“They learned that what’s good research is often bad theater: endless, boring probing; the same questions group after group; no amusing put-downs, no clever projectives; deadbeat respondents who never talked up. It didn’t take long for them to insist on articulate interesting actors, and to forget this nonsense about representative samples.”
A wild, misguided premise you say? I’m not so sure. You don’t have to look far to find qualitative facilities who have designed elaborate, attractive promotional material emphasizing location, comfort (over-the-top amenities), and terrific food (some with their own chefs!); while containing little or (gasp) nothing on recruiting, the research process, their quality measures, or ‘success rate’.
One can also argue that moderators and to a lesser extent interviewers have ‘played’ to the audience with “toolboxes” brimming with projective techniques that are fun for the participants and wake-inducing for the viewers in the back room. Are these techniques hatched in the name of good research design? Do these techniques provide the necessary fodder for sound analytics?
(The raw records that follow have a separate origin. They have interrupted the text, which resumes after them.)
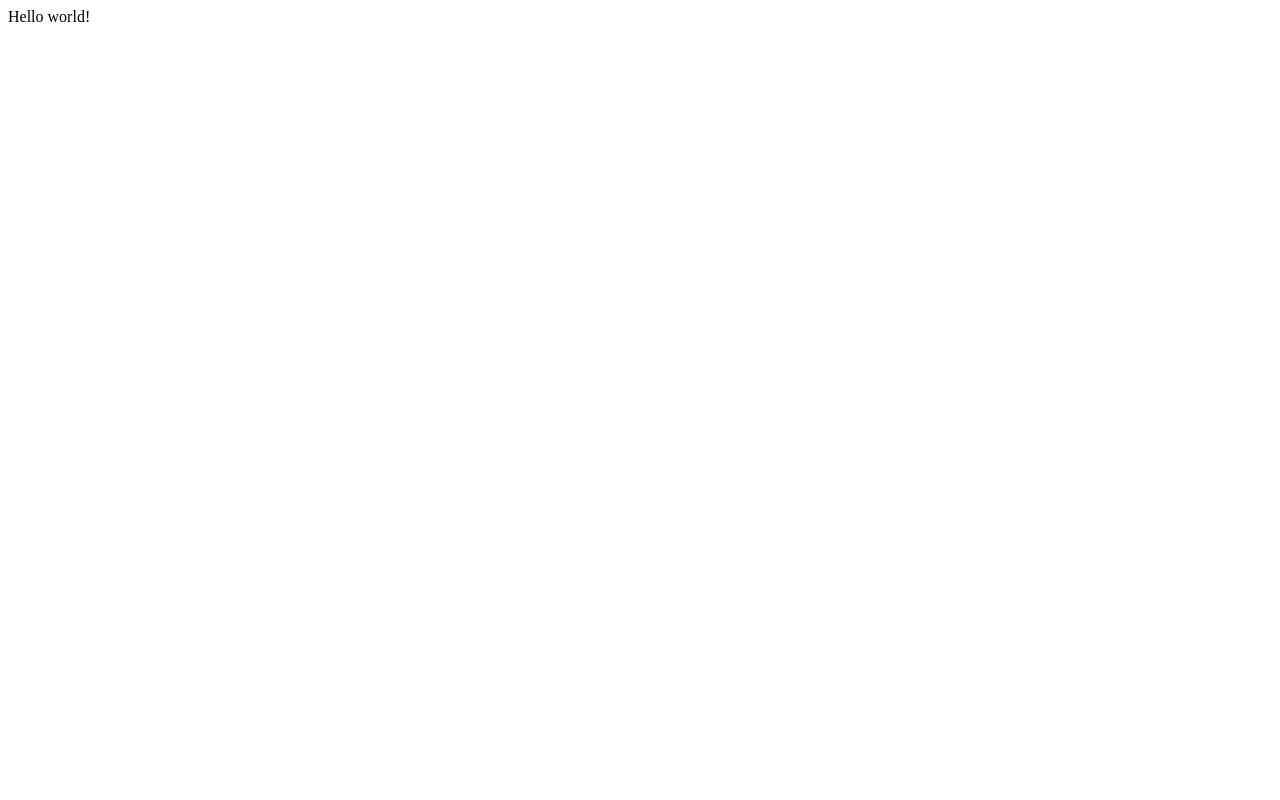
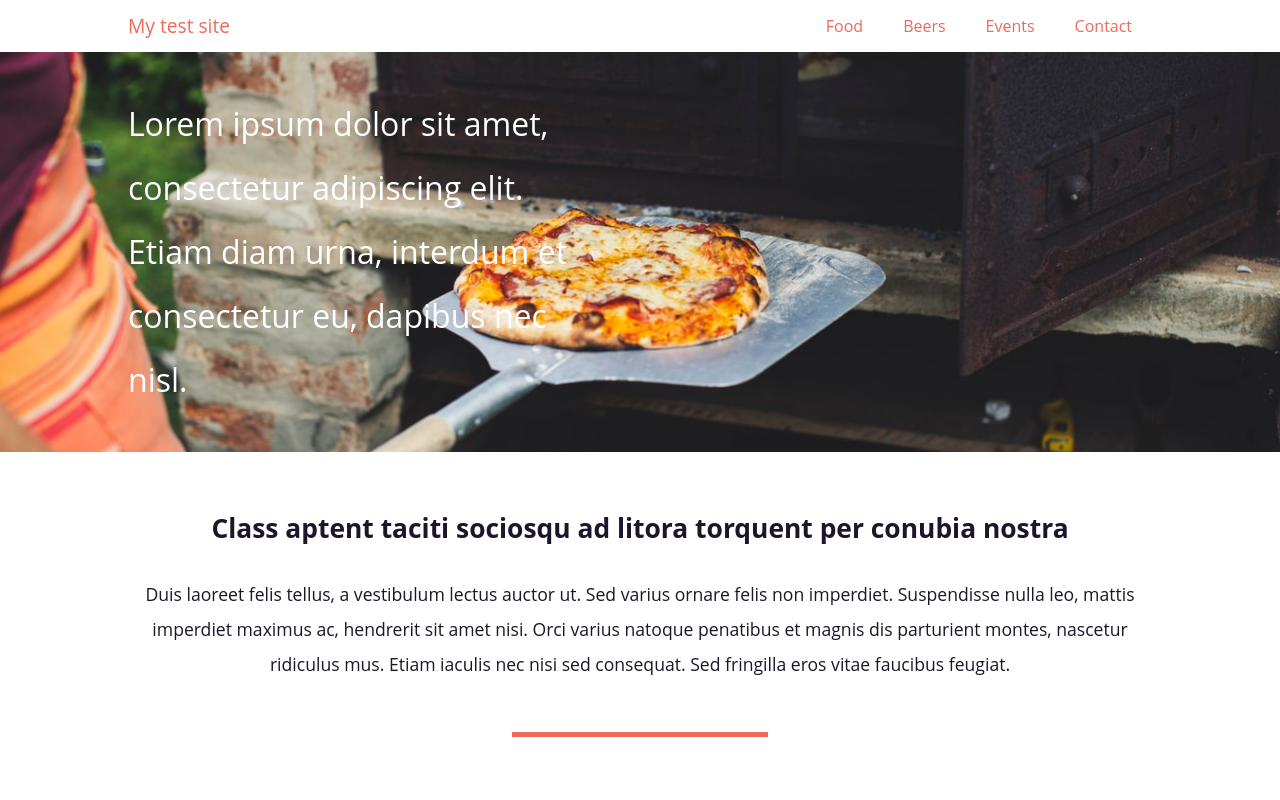
Before and after one commit to cheryllaird/netlify-cms-gatsby, a Gatsby site: page / in a window 1280 px wide. Shown: the top 800 px of the page. Built offline with nearby package versions, Linux system fonts and the light colour scheme; Gatsby itself is replaced by a stand-in of ours.

Commit message:
Add site template

```diff
--- /dev/null
+++ b/src/components/footer.js
@@ -0,0 +1,15 @@
+import React from "react"
+import { Link } from "gatsby"
+
+export default function Footer() {
+    return (
+        <footer>
+            <nav>
+                <Link to="/">Food</Link>
+                <Link to="/">Beers</Link>
+                <Link to="/">Events</Link>
+                <Link to="/">Contact</Link>
+            </nav>
+        </footer>
+    )
+}
--- /dev/null
+++ b/src/components/header.js
@@ -0,0 +1,16 @@
+import React from "react"
+import { Link } from "gatsby"
+
+export default function Header({ siteTitle }) {
+    return (
+        <header>
+            <Link to="/" className="brand-logo">{siteTitle}</Link>
+            <nav>
+                <Link to="/">Food</Link>
+                <Link to="/">Beers</Link>
+                <Link to="/">Events</Link>
+                <Link to="/">Contact</Link>
+            </nav>
+        </header>
+    )
+}
--- /dev/null
+++ b/src/pages/app.css
@@ -0,0 +1,145 @@
+:root {
+    --palette-black: #1E152A;
+    --palette-white: #FFFFFF;
+
+    --palette-primary: #ED6A5A;
+    --palette-primary-100: #ef796b;
+    --palette-primary-200: #f1887b;
+    --palette-primary-300: #f2978c;
+    --palette-primary-400: #f4a69c;
+    --palette-primary-500: #f6b5ad;
+    --palette-primary-600: #f8c3bd;
+    --palette-primary-700: #fad2ce;
+    --palette-primary-800: #fbe1de;
+    --palette-primary-900: #fdf0ef;
+
+    --palette-accent: #4e6766;
+    --palette-accent-100: #607675;
+    --palette-accent-200: #718585;
+    --palette-accent-300: #839594;
+    --palette-accent-400: #95a4a3;
+    --palette-accent-500: #a7b3b3;
+    --palette-accent-600: #b8c2c2;
+    --palette-accent-700: #cad1d1;
+    --palette-accent-800: #dce1e0;
+    --palette-accent-900: #edf0f0;
+}
+
+html, body {
+    font-family: 'Open Sans', sans-serif;
+    font-size: 16px;
+    line-height: 2;
+    background-color: var(--palette-white);
+    color: var(--palette-black);
+    margin: 0;
+}
+
+#app {
+    display: flex;
+    flex-direction: column;
+    height: 100vh;
+}
+
+header {
+    display: flex;
+    align-items: center;
+    padding: 0 10vw;
+}
+
+header nav {
+    display: inline-flex;
+    margin-left: auto;
+}
+
+header nav a {
+    padding: 10px 20px;
+}
+
+main {
+    flex: 1;
+}
+
+main section {
+    padding: 0 10vw;
+}
+
+a {
+    text-decoration: none;
+    color: var(--palette-primary);
+}
+
+.brand-logo {
+    font-size: 1.2rem;
+}
+
+.splash-banner {
+    position: relative;
+    background-color: #282c34;
+    color: white;
+    min-height: 50vh;
+}
+
+.splash-banner:before {
+    content: "";
+    background-image: url("../images/splash-pizza.jpg");
+    background-size: cover;
+    background-position: center;
+    position: absolute;
+    top: 0;
+    bottom: 0;
+    left: 0;
+    right: 0;
+}
+
+.splash-banner h1 {
+    font-weight: 400;
+    display: block;
+    z-index: 1;
+    width: 35vw;
+}
+
+.intro {
+    font-size: 1.1rem;
+    position: relative;
+    text-align: center;
+    margin: 50px 0 100px;
+}
+
+.intro:after {
+    content: "";
+    display: block;
+    width: 25%;
+    margin-left: 50%;
+    border-bottom: 5px solid var(--palette-primary);
+    margin-top: 50px;
+    transform: translateX(-50%);
+}
+
+.drinks {
+    display: flex;
+    padding: 0 10vw;
+}
+
+.drinks .gatsby-image-wrapper {
+    width: 100%;
+    margin-left: 10vw;
+}
+
+footer {
+    display: flex;
+    align-items: center;
+    justify-content: center;
+    padding: 0 10vw;
+    margin-top: 100px;
+    background-color: var(--palette-black);
+    color: var(--palette-white);
+}
+
+footer nav {
+    display: inline-flex;
+}
+
+footer nav a {
+    color: var(--palette-white);
+    padding: 10px 20px;
+}
--- a/src/pages/index.js
+++ b/src/pages/index.js
@@ -1,5 +1,37 @@
 import React from "react"
+import Header from "../components/header"
+import Footer from "../components/footer"
+import "./app.css"
 
 export default function Home() {
-  return <div>Hello world!</div>
+    return (
+        <>
+            <Header siteTitle="My test site" />
+            <main role="main">
+                <header className="splash-banner">
+                    <h1>Lorem ipsum dolor sit amet, consectetur adipiscing elit. Etiam diam urna, interdum et consectetur eu, dapibus nec nisl.</h1>
+                </header>
+
+                <section className="intro">
+                    <h2>Class aptent taciti sociosqu ad litora torquent per conubia nostra</h2>
+
+                    <p>Duis laoreet felis tellus, a vestibulum lectus auctor ut. Sed varius ornare felis non imperdiet. Suspendisse nulla leo, mattis imperdiet maximus ac, hendrerit sit amet nisi. Orci varius natoque penatibus et magnis dis parturient montes, nascetur ridiculus mus. Etiam iaculis nec nisi sed consequat. Sed fringilla eros vitae faucibus feugiat.</p>
+                </section>
+
+                <section className="drinks">
+                    <div>
+                        <h2>Duis orci metus</h2>
+
+                        <p>Phasellus orci ligula, facilisis id maximus eu, euismod in purus. Sed congue condimentum efficitur. Duis dignissim, massa eu tristique venenatis, ante ligula scelerisque sem, cursus condimentum elit tellus et arcu. Morbi sed urna laoreet, volutpat risus vel, vulputate purus. Vestibulum porttitor gravida sapien in accumsan. Nunc orci enim, hendrerit porta bibendum nec, condimentum ac justo. Pellentesque ipsum ligula, pulvinar a purus eget, vestibulum mattis arcu. Pellentesque tincidunt libero id odio suscipit consectetur. Fusce eget elementum risus. Duis suscipit lectus nec rutrum efficitur. Mauris semper facilisis nisi sit amet ultrices. Praesent vel pellentesque elit.</p>
+
+                        <p>Praesent dapibus libero quis risus sollicitudin interdum. Nam tristique mauris ac tincidunt suscipit. Curabitur vel venenatis sem, quis rhoncus urna. Aliquam enim tellus, venenatis a ante in, pulvinar lobortis ipsum. Mauris at libero ut lorem rhoncus auctor vitae in purus.</p>
+                    </div>
+
+                    <img src="../images/beer.jpg" alt="Beer" />
+
+                </section>
+            </main>
+            <Footer />
+        </>
+    )
 }
```
Also changed, not shown: static/admin/config.yml (+16 -8 lines), site/content/about.yml (added), site/content/welcome.yml (added), src/images/beer.jpg (added), src/images/splash-pizza.jpg (added).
Can we rely on these techniques to lead us to actionable results? The answer is maybe. Yes if the focus is on design and analysis, no if the focus is on the one-way mirror.
The one-way mirror, of course, is a scapegoat. The degree to which qualitative research (esp., focus groups) have become a source of entertainment is really a function of the researchers and research end-users. Both providers and users alike need to take ownership of the research process. We all need to ask ourselves and each other, “Is it self-serving theatrics or is it good research?”
Kennedy, F. 1991 or 1990. “The Moderator of the Year.” QRCA newsletter.